Relief pitchers do not pitch in a non-contextualized world. Generally, they pitch very discrete roles which have very different leverage indices attached to them. What this means is that pitcher A who is generally worth 1 WAR over a season can be worth significantly more than the one win difference in WAR he has over pitcher B, the aforementioned 0 WAR reliever.
A better way of thinking of this is that the $/WAR plot is very bent / curved for relief pitchers, to a significant degree more than other positions.
Enter Joaquin Benoit.
Benoit has proven himself to be one of those able-to-be-significantly-leveraged relief pitchers over the past decade of his career. In fact, he’s put up 0ver 1 full WAR in 8 of his previous 9 full seasons – a rare feat at relief pitcher.

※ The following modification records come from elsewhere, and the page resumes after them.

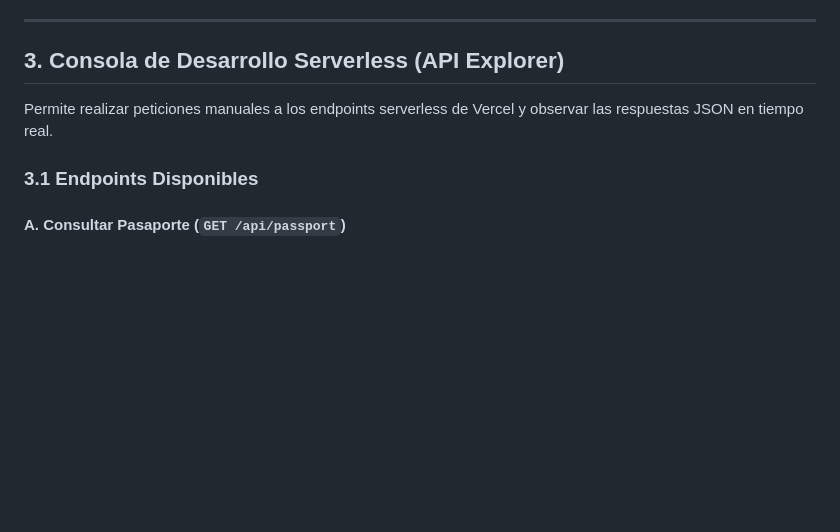
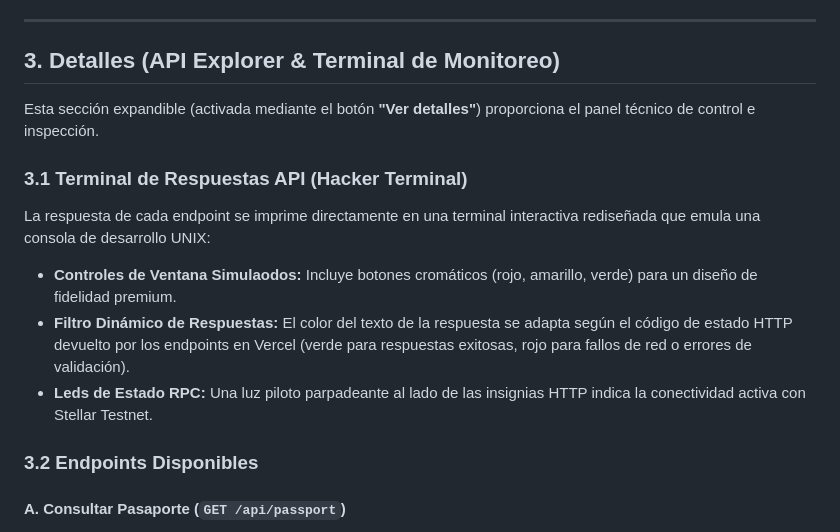
Before and after one commit to Pabloonchain/E4C_Pulso, a Markdown page: MANUAL.md, the part around the change. Drawn GitHub-style; blank space fills up the shorter version.

```diff
--- a/MANUAL.md
+++ b/MANUAL.md
@@ -52,10 +52,16 @@ Cada transacción tiene un botón de alternancia interactivo que dice **"Mostrar
 
 ---
 
-## 3. Consola de Desarrollo Serverless (API Explorer)
-Permite realizar peticiones manuales a los endpoints serverless de Vercel y observar las respuestas JSON en tiempo real.
+## 3. Detalles (API Explorer & Terminal de Monitoreo)
+Esta sección expandible (activada mediante el botón **"Ver detalles"**) proporciona el panel técnico de control e inspección.
 
-### 3.1 Endpoints Disponibles
+### 3.1 Terminal de Respuestas API (Hacker Terminal)
+La respuesta de cada endpoint se imprime directamente en una terminal interactiva rediseñada que emula una consola de desarrollo UNIX:
+*   **Controles de Ventana Simulaodos:** Incluye botones cromáticos (rojo, amarillo, verde) para un diseño de fidelidad premium.
+*   **Filtro Dinámico de Respuestas:** El color del texto de la respuesta se adapta según el código de estado HTTP devuelto por los endpoints en Vercel (verde para respuestas exitosas, rojo para fallos de red o errores de validación).
+*   **Leds de Estado RPC:** Una luz piloto parpadeante al lado de las insignias HTTP indica la conectividad activa con Stellar Testnet.
+
+### 3.2 Endpoints Disponibles
 
 #### A. Consultar Pasaporte (`GET /api/passport`)
 * **Uso:** Obtiene el estado de la reputación y los desafíos completados de un estudiante en la blockchain.
```
Also changed, not shown: README.md (+2 -3 lines).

His contract is also favorable: he’s under contract in 2015 for $8 million, with a team option for 2016 at $8 million (and a $1.5 million buyout). The option vests if he finishes 55 games in 2015, but that vesting option is irrelevant since you’d certainly exercise the option in 2016 if you’re using him to close 55 games in 2015. The buyout should really be included in the 2015 salary – making is a $9.5 million deal – with the potential of having a bargain $6.5 million closer in 2016.
In many ways, Joaquin Benoit is simply an older, healthier version of Huston Street. Contractually and productively, they’re very similar value. Street fetched the 18th player on this list (and other guys who just missed the list), so placing Benoit above 18 was a no-brainer.